Model F Classifiers are made in Simplex, Duplex, and Quadruplex types, their respective widths being the same as those of Model D. Table 14 can be taken as a basis of the overflow and raking capacity of Model F machines at different settings, although, on account of its smooth operation, the mechanism can be run at considerably higher speeds than those in the table, with corresponding increase in sand-raking capacity. The h.p. consumption is less than that of Model D owing to the reduction in the number of moving parts and the smooth positive operation of the mechanism.
How to Control a Rake Classifier
There are three adjustments that can be made to regulate the mesh of separation of a classifier:
- The speed of the rakes, which regulates the amount of agitation and the jigging motion of the pulp as well as the tonnage of oversize that can be raked up the slope.
- The slope of the tank, which determines the volume of pulp in it and the area available for settlement of the solids.
- The W/S ratio of the pulp in the classifier.
The first two adjustments are fixed before the classifier is installed and they cannot be altered while the machine is running ; the controlling factors are so well known that it is seldom necessary to make a change after the machine has been erected.
The third adjustment is the method by which the operation of a classifier is controlled while the plant is running. The addition of water is always necessary because the ball mill discharge seldom contains less than 70% of solids while a classifier is never run with more than 50% of solids. The effect of the addition of water to a classifier is to determine the rate at which the solids will settle ; in a thick pulp they will settle more slowly than a thin one. It follows that the coarser the overflow product required, the thicker should be the pulp, and vice versa. It must be understood that an increase in the volume of water, provided that the tonnage of solids remains the same, does not tend to carry coarser particles of ore past the overflow lip ; it has exactly the reverse effect—it increases the settling rate and makes the overflow finer.

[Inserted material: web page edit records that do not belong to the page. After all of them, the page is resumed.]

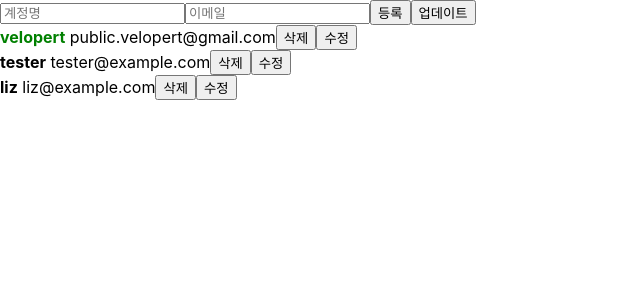
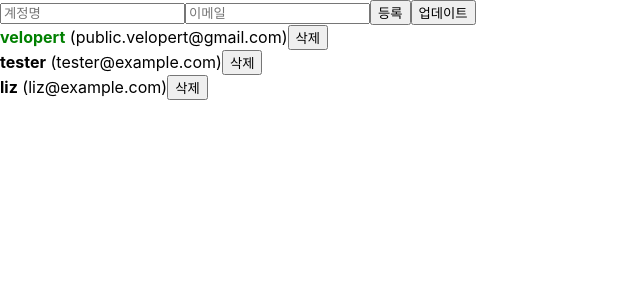
Before and after one commit to DoubleJONY/React-Playground, a React app: page / in a window 1280 px wide. Shown: the top 300 px of the page, without its empty margins (0-640 px from the left). Built offline with nearby package versions, Linux system fonts and the light colour scheme.

Commit message:
1.16.1 useEffect

```diff
--- a/src/UserList.js
+++ b/src/UserList.js
@@ -1,26 +1,43 @@
-import React from 'react';
+import React, { useEffect } from 'react';
 
-function User({user, onRemove, onToggle, onModify}){
-    return(
+function User({ user, onRemove, onToggle }) {
+    useEffect(() => {
+        console.log('컴포넌트가 화면에 나타남');
+        return () => {
+            console.log('컴포넌트가 화면에서 사라짐');
+        };
+    }, []);
+    return (
         <div>
             <b
                 style={{
                     cursor: 'pointer',
                     color: user.active ? 'green' : 'black'
                 }}
-                onClick={()=> onToggle(user.id)}>{user.username}</b> <span>{user.email}</span>
+                onClick={() => onToggle(user.id)}
+            >
+                {user.username}
+            </b>
+            &nbsp;
+            <span>({user.email})</span>
             <button onClick={() => onRemove(user.id)}>삭제</button>
-            <button onClick={() => onModify(user)}>수정</button>
         </div>
-    )
+    );
 }
 
-function UserList({users, onRemove, onToggle, onModify}){
-    return(
+function UserList({ users, onRemove, onToggle }) {
+    return (
         <div>
-            {users.map(user => <User user={user} key={user.id} onRemove={onRemove} onToggle={onToggle} onModify={onModify}/>)}
+            {users.map(user => (
+                <User
+                    user={user}
+                    key={user.id}
+                    onRemove={onRemove}
+                    onToggle={onToggle}
+                />
+            ))}
         </div>
-    )
+    );
 }
 
 export default UserList;
```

It will be seen from Table 14 that a separation finer than 100 mesh is likely to require a pulp in the classifier with less than 20% of solids. Since most flotation machines cannot be run economically with a pulp as thin as this, some means is needed of thickening it before flotation in installations where fine grinding is practised. A thickener can be used for the purpose, but the long contact period of the ore with water frequently results in “over-conditioning” of the pulp or undesirable oxidation of the mineral. The bowl classifier is designed to meet the difficulty and it is considered better to use it whenever possible in preference to a straight classifier followed by a thickener.